Crucible of the Vampire, 2019.
Directed by Iain Ross-McNamee.
Starring Katie Goldfinch, Neil Morrissey, Babette Barat, Brian Croucher, Larry Rew, Angela Carter, and Lisa Martin.
A young museum curator is sent to the Shropshire countryside to investigate the discovery of a crucible dating back to the middle ages.
Crucible of the Vampire is a Gothic horror movie set in an old country manor house and featuring beautiful female vampires wearing low cut tops, a sinister land owner, a local pub and a couple of familiar television actors in secondary roles – it is almost as though someone was trying to channel Hammer Films circa 1970.
However, if the filmmakers wanted to properly resurrect the spirit of Hammer, Amicus, Tigon and all of those classic chillers from the late ’60s/early ’70s then a little bit more flair on both sides of the camera wouldn’t have gone amiss.
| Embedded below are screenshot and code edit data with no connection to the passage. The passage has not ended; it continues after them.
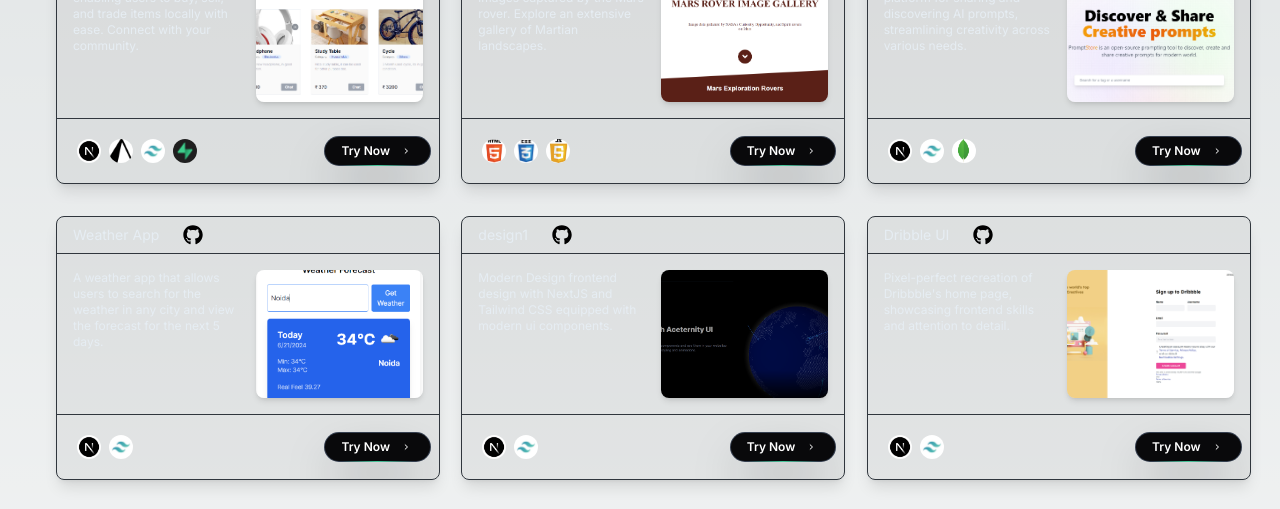
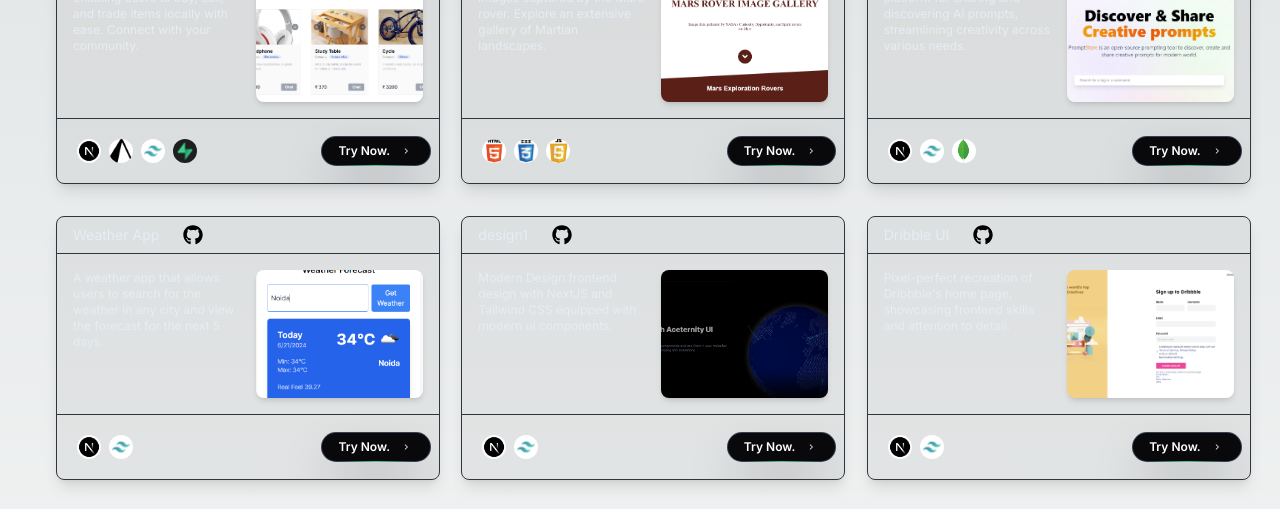
Before and after one commit to i-m-Gaurav/Portfolio, a Next.js app: page / in a window 1280 px wide. Shown: the part 840-1349 px from the top of the page. Built offline with nearby package versions, Linux system fonts and the light colour scheme.

Commit message:
Time machine commit

```diff
--- a/app/components/Cards.tsx
+++ b/app/components/Cards.tsx
@@ -38,7 +38,7 @@ const Cards = ({ title, description, github, live,image, TooltipComponent }: any
   </span>
   <div className="relative flex space-x-2 items-center z-10 rounded-full bg-zinc-950 py-0.5 px-4 ring-1 ring-white/10 ">
     <span>
-      Try Now
+      Try Now.
     </span>
     <svg
       fill="none"
```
In true British horror style the plot brings the main character – in this case a young museum curator named Isabelle (Katie Goldfinch – Lucid) – from the familiar surroundings of the city out to the unfamiliar countryside, where the locals all clearly know more than they let on and everybody seems to have secrets. Isabelle has been sent to Shropshire to find out about a piece of a broken crucible that has been found in the grounds of a large manor house owned by the creepy Karl (Larry Rew – Underworld: Rise of the Lycans), his equally strange wife Evelyn (Babette Barat – Lotus Eaters) and their daughter Scarlett (Florence Cady), whose behaviour towards Isabelle is very odd to say the least. Once in the house Isabelle naturally starts to have weird dreams, Karl insists she stays longer than she really needs to and she keeps catching the eye of Robert (Neil Morrissey – I Bought a Vampire Motorcycle), Karl’s gardener who conveniently keeps popping up to offer exposition, and things generally meander along in a soap opera-ish way until the inevitable chase scene out into the sunlight brings things to an abrupt end.
Yes, the film is called Crucible of the Vampire and it contains a crucible and a vampire but yet these things feel tacked on as the filmmakers are clearly desperate to cram in as many nods back to The Wicker Man and Witchfinder General as they can, and if memory serves neither of those movies had a vampire in them which makes the goings on in this film feel a little forced as we move from 17th century Witchfinders putting a middle-aged man (played by former Eastenders actor Brian Croucher) to death to 19th century occultists and up to present day, in a story that really could have been streamlined a bit to find its own voice rather than giving too many nods to other (better) films.
Although it does have a couple of moments – such as the black-and-white flashbacks to the Middle Ages – Crucible of the Vampire just doesn’t have the budget to fully realise what the filmmakers would really like to do or the conviction to go where it hints at, i.e. the lesbian sex scene that is so restrained and tame that there really is no need to have it there at all; Hammer may have been gratuitous with the nudity in their later years but at least they went for it instead of toying with imagery that is supposed to be erotic but really isn’t. It also doesn’t help that the performances match the soap opera feel of the film and just aren’t very convincing, with only Neil Morrissey really giving it any effort but coming off all the worse for it by the material being too weak and making him look like he’s overdoing it when he’s clearly just trying to add a bit of life to a dull script.
Despite its best efforts Crucible of the Vampire just doesn’t have enough weight behind it to achieve what it really wants to, and that is to be a credible throwback to classic British horror movies from yesteryear. The basic ingredients are there but the lack of budget, horrible CGI effects, poor lead performances and over-reliance on things that have been done in other movies – such as the Hitchcock-style fall from a balcony that just looks totally out of place – ultimately results in a messy tribute that misses its mark by a long shot by trying to do too much with so very little.
Flickering Myth Rating – Film: ★ / Movie: ★ ★